Brachycephalic Obstructive Airway Syndrome
Kennel Club figures show a 3000% rise in ownership of pugs, bulldogs, French bulldogs, Boston terriers, Cavalier King Charles spaniels, Shih Tzus and boxers since 2007. Yet many owners remain unaware of Brachycephalic Obstructive Airway Syndrome (BOAS) and other health issues common to flat-faced, brachycephalic dog breeds.
Brachycephalic – meaning ‘short head’ – causes a squashing-up of the soft tissue within the dog’s nose and mouth. Folds of skin around the face further narrow and obstruct the dog’s airways causing wheezing, snorting and the struggle for breath that characterise flat-faced dogs that suffer Brachycephalic Obstructive Airway Syndrome.

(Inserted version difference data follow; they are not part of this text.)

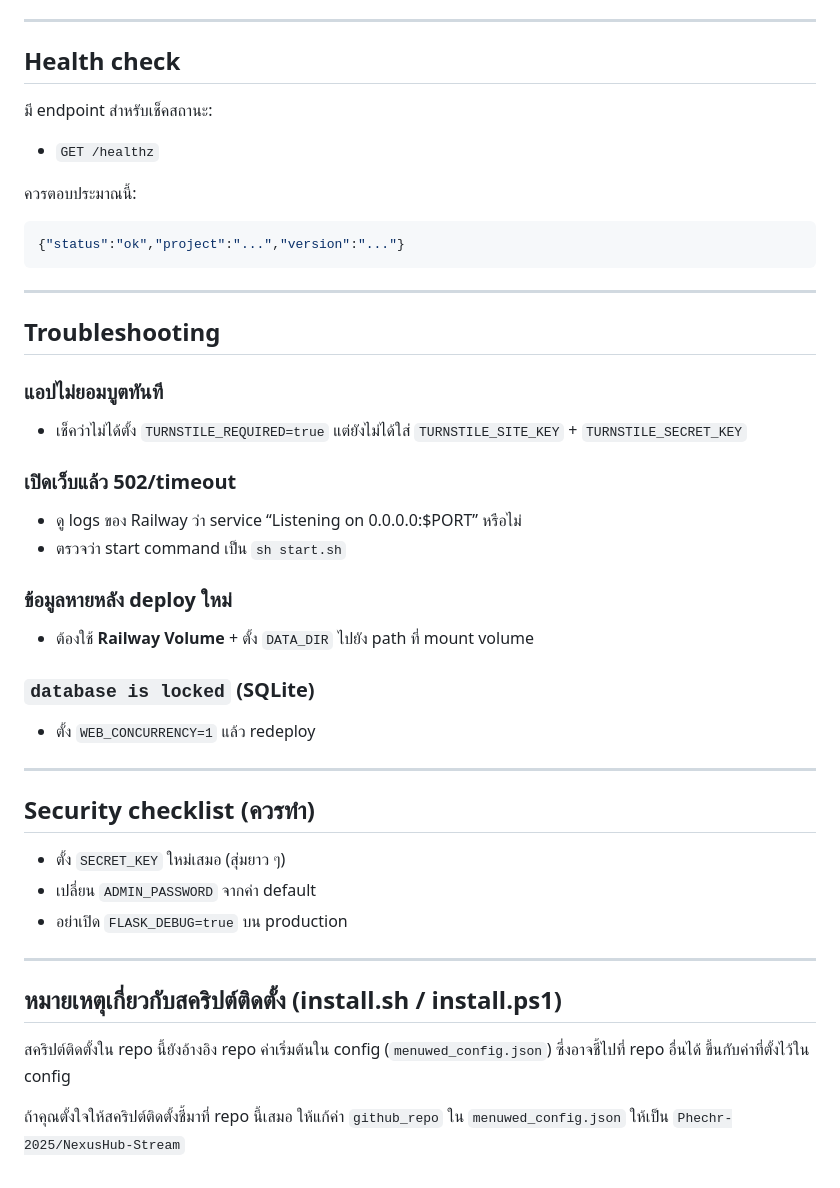
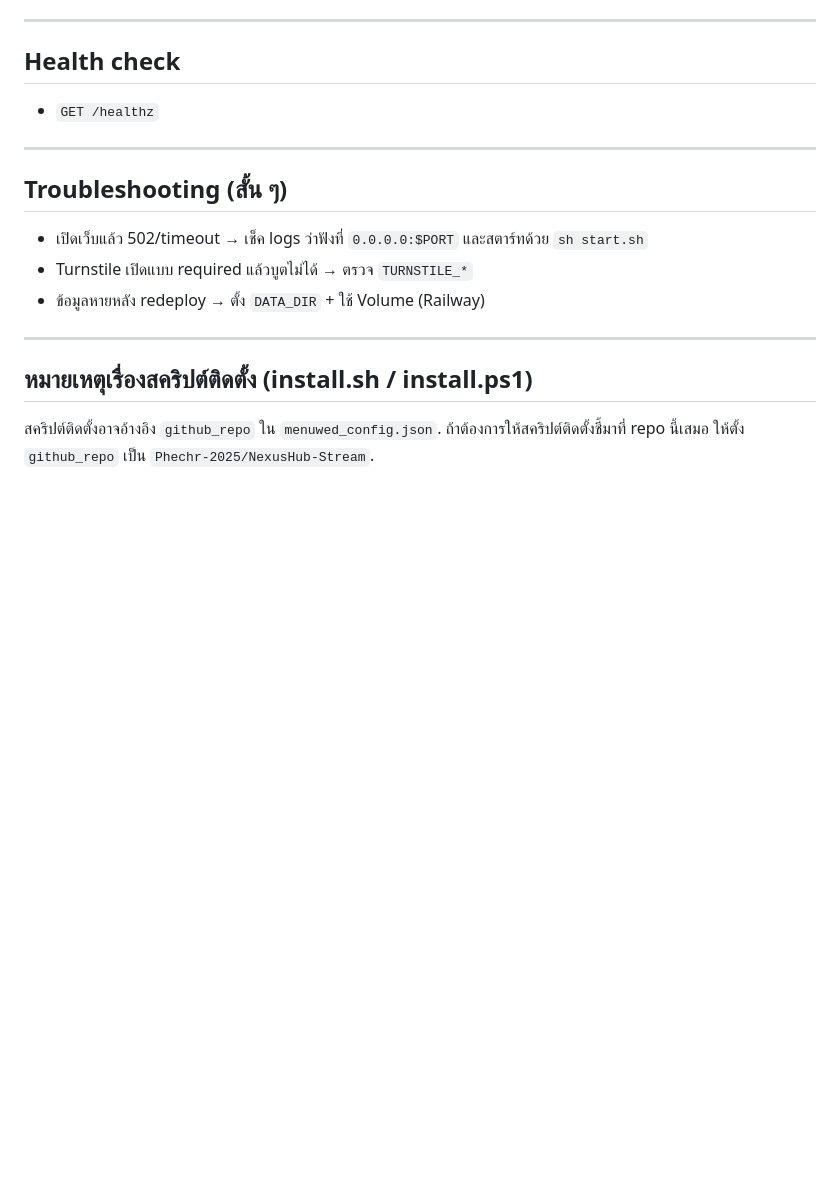
Before and after one commit to Phechr-2025/NexusHub-Stream, a Markdown page: README.md, the part around one of its changes. GitHub-like rendering; blank space fills up the shorter version.

````diff
--- a/README.md
+++ b/README.md
@@ -152,45 +141,19 @@ sh start.sh
 
 ## Health check
 
-มี endpoint สำหรับเช็คสถานะ:
-
 - `GET /healthz`
-
-ควรตอบประมาณนี้:
-
-```json
-{"status":"ok","project":"...","version":"..."}
-```
 
 ---
 
-## Troubleshooting
+## Troubleshooting (สั้น ๆ)
 
-### แอปไม่ยอมบูตทันที
-- เช็คว่าไม่ได้ตั้ง `TURNSTILE_REQUIRED=true` แต่ยังไม่ได้ใส่ `TURNSTILE_SITE_KEY` + `TURNSTILE_SECRET_KEY`
-
-### เปิดเว็บแล้ว 502/timeout
-- ดู logs ของ Railway ว่า service “Listening on 0.0.0.0:$PORT” หรือไม่
-- ตรวจว่า start command เป็น `sh start.sh`
-
-### ข้อมูลหายหลัง deploy ใหม่
-- ต้องใช้ **Railway Volume** + ตั้ง `DATA_DIR` ไปยัง path ที่ mount volume
-
-### `database is locked` (SQLite)
-- ตั้ง `WEB_CONCURRENCY=1` แล้ว redeploy
+- เปิดเว็บแล้ว 502/timeout → เช็ค logs ว่าฟังที่ `0.0.0.0:$PORT` และสตาร์ทด้วย `sh start.sh`
+- Turnstile เปิดแบบ required แล้วบูตไม่ได้ → ตรวจ `TURNSTILE_*`
+- ข้อมูลหายหลัง redeploy → ตั้ง `DATA_DIR` + ใช้ Volume (Railway)
 
 ---
 
-## Security checklist (ควรทำ)
+## หมายเหตุเรื่องสคริปต์ติดตั้ง (install.sh / install.ps1)
 
-- ตั้ง `SECRET_KEY` ใหม่เสมอ (สุ่มยาว ๆ)
-- เปลี่ยน `ADMIN_PASSWORD` จากค่า default
-- อย่าเปิด `FLASK_DEBUG=true` บน production
-
----
-
-## หมายเหตุเกี่ยวกับสคริปต์ติดตั้ง (install.sh / install.ps1)
-
-สคริปต์ติดตั้งใน repo นี้ยังอ้างอิง repo ค่าเริ่มต้นใน config (`menuwed_config.json`) ซึ่งอาจชี้ไปที่ repo อื่นได้ ขึ้นกับค่าที่ตั้งไว้ใน config
-
-ถ้าคุณตั้งใจให้สคริปต์ติดตั้งชี้มาที่ repo นี้เสมอ ให้แก้ค่า `github_repo` ใน `menuwed_config.json` ให้เป็น `Phechr-2025/NexusHub-Stream`
+สคริปต์ติดตั้งอาจอ้างอิง `github_repo` ใน `menuwed_config.json`.
+ถ้าต้องการให้สคริปต์ติดตั้งชี้มาที่ repo นี้เสมอ ให้ตั้ง `github_repo` เป็น `Phechr-2025/NexusHub-Stream`.
````
Also changed, not shown: other parts of README.md (+104 -115 lines).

But it’s not just breathing that’s a problem for flat-faced dog breeds.
Brachycephalic dogs can’t move enough air through their narrowed airways
In hot weather, we humans cool ourselves by sweating. Dogs can’t sweat. So when they’re too hot they have to cool down by moving more air over their moist tongues and airways. That’s why we see dogs ‘panting’ when they’re too hot. Brachycephalic dogs can’t move enough air through their narrowed airways so can easily overheat and even die in hot weather.
Flat-faced dogs still have the same number of teeth as longer nosed breeds. Fitting all 42 teeth into a shortened mouth causes overcrowded teeth to overlap making teeth and gums harder to keep clean and free from decay and disease.
High risk of conjunctivitis, ulcers and even sight-loss
Skin-folds around the face provide a hiding place for fleas, disease-carrying mites and other irritants that can cause hair loss and fungal skin infections. Shortened muzzles cause the eyes to stand out more allowing the thin film of protective moisture to dry more quickly risking conjunctivitis, ulcers and even sight-loss.
Selective breeding has so effectively accelerated the evolution of the larger head-size of flat-faced dogs that other, naturally evolving, parts of the anatomy haven’t been able to keep up. Brachycephalic bitches frequently require a caesarean section to deliver their pups. Pet charity, The Blue Cross, report that more than 80% of English Bulldog and French Bulldog pups are delivered by C-section births.
Pressure for change
Pressure for change is coming from a number of concerned sources. The British Veterinary Association (BVA) and the Campaign for the Responsible Use of Flat Faced Animals (CRUFFA) have begun educating advertising agencies against using flat-nosed dogs in ad campaigns. The more extreme breed standards are under review by The Kennel Club and other international breed regulators.
But the most effective pressure may yet prove to be economic. The increased risk of corneal ulcers and breathing problems in brachycephalic breeds means that owners are likely to have to pay more when insuring flat-faced breeds, with Brachycephalic Obstructive Airway Syndrome (BOAS) and related conditions possibly excluded from their insurance cover.